As with the previous 3 industrial revolutions, when the 4th industrial revolution arrives it will bring with it rapid technological change. More specifically, the 4th industrial revolution will be the automation revolution, characterized by an increase in robotic and automated technology in all sectors of life. It therefore goes without saying that the implications of these changes will be far reaching and will affect every sphere, including employment.
Gamification — the use of game-like scenarios for teaching or training purposes — is trending. Supporters cite several advantages to using gamification techniques, including increased learner engagement and enjoyment. For healthcare professionals, among the most time-poor in the world, increased engagement and enjoyment will make training less boring. But does gamification in healthcare training actually work to improve content mastery?
The world is on the brink of a 4th industrial revolution that will build upon the 3rd — the digital revolution — and which will be characterized by rapid technological change and automation. The shift toward automation, already occurring, is projected to have far-reaching consequences for every sphere of life, including, of course, employment.
On the surface it appears to be an easy win: tapping into the knowledge and expertise that exists within a company through user-generated content. Short how-to instructional videos can be cheaply and easily made and uploaded by experts across the company, then be searchable and accessible by every employee.
In the universal set “healthcare training,” there are many subsets. Professional healthcare subgroups requiring specialized training include:
The best healthcare employee training should do more than identify your employees’ strengths and target their weak areas. It should diagnose and treat unconscious incompetence — what healthcare employees don’t know they don’t know.
How confident are you that your end users are choosing the appropriate treatments for their patients as knowledgeably and as responsibly as they can? If your answer is anywhere along the spectrum of “I’m not sure” to “I’m reasonably confident,” then there’s work to be done.
Simulation training is indispensable in healthcare because it’s a safe space for learning: there are no life-or-death consequences attached to mistakes in the world of simulated medical emergencies.
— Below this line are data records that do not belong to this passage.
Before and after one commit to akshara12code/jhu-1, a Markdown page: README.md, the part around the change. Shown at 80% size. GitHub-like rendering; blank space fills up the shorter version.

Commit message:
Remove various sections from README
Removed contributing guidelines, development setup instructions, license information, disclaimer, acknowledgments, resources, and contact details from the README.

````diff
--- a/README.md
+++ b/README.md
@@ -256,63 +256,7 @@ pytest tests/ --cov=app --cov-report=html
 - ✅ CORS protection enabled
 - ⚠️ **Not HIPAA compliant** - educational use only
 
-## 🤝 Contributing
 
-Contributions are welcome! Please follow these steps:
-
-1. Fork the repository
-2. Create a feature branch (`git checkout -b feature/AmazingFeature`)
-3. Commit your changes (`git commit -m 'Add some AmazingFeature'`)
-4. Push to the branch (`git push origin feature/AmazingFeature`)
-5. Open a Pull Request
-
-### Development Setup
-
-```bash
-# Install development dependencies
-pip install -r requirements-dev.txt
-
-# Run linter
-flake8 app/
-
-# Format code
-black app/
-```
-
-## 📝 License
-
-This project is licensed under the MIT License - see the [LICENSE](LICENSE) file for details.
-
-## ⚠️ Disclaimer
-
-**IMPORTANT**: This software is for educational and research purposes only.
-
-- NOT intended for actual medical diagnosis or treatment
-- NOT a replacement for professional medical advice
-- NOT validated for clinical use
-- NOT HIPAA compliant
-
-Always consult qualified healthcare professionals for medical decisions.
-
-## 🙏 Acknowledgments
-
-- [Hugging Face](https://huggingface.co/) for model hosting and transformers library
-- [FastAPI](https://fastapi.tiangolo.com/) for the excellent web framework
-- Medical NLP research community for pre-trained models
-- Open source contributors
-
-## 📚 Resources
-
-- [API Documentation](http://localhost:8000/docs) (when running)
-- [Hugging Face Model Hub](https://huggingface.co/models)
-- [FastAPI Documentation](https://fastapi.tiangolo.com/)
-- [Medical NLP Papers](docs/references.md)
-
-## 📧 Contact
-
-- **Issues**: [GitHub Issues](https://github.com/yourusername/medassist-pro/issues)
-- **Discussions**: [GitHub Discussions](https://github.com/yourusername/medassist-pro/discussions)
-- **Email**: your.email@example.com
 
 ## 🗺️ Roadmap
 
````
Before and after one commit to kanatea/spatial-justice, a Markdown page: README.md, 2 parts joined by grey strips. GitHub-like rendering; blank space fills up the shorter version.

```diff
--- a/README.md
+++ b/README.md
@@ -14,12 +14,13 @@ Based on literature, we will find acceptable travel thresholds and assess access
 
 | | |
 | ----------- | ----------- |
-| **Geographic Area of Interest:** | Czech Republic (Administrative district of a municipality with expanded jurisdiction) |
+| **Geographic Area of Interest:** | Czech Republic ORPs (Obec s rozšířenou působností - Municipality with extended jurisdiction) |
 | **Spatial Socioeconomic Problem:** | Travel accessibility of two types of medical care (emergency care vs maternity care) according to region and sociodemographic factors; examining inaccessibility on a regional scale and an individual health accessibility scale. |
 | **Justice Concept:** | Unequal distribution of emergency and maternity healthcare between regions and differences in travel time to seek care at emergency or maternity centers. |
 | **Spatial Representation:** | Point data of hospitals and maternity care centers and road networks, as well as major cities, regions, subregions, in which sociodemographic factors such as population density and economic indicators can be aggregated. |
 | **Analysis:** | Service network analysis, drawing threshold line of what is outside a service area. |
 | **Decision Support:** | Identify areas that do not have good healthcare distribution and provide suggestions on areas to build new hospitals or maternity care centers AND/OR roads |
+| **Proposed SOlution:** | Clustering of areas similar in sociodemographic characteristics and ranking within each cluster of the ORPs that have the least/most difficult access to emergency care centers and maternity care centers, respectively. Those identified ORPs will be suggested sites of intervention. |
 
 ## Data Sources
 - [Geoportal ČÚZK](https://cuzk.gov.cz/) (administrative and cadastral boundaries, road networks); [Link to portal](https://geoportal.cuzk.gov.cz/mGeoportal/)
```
But simulation training by itself isn’t adequate to keep employees up-to-date in their medical knowledge and skills — you need additional learning tools and an effective training program to optimize your training impact and meet the evolving needs of training for healthcare systems today.
Should pharmaceutical companies care about external training, i.e., training physician end users to use their products effectively and safely while optimizing patient care? The answer is obvious: of course they should. Effective external training means better use of your products and more optimal patient care — and better business outcomes for your company.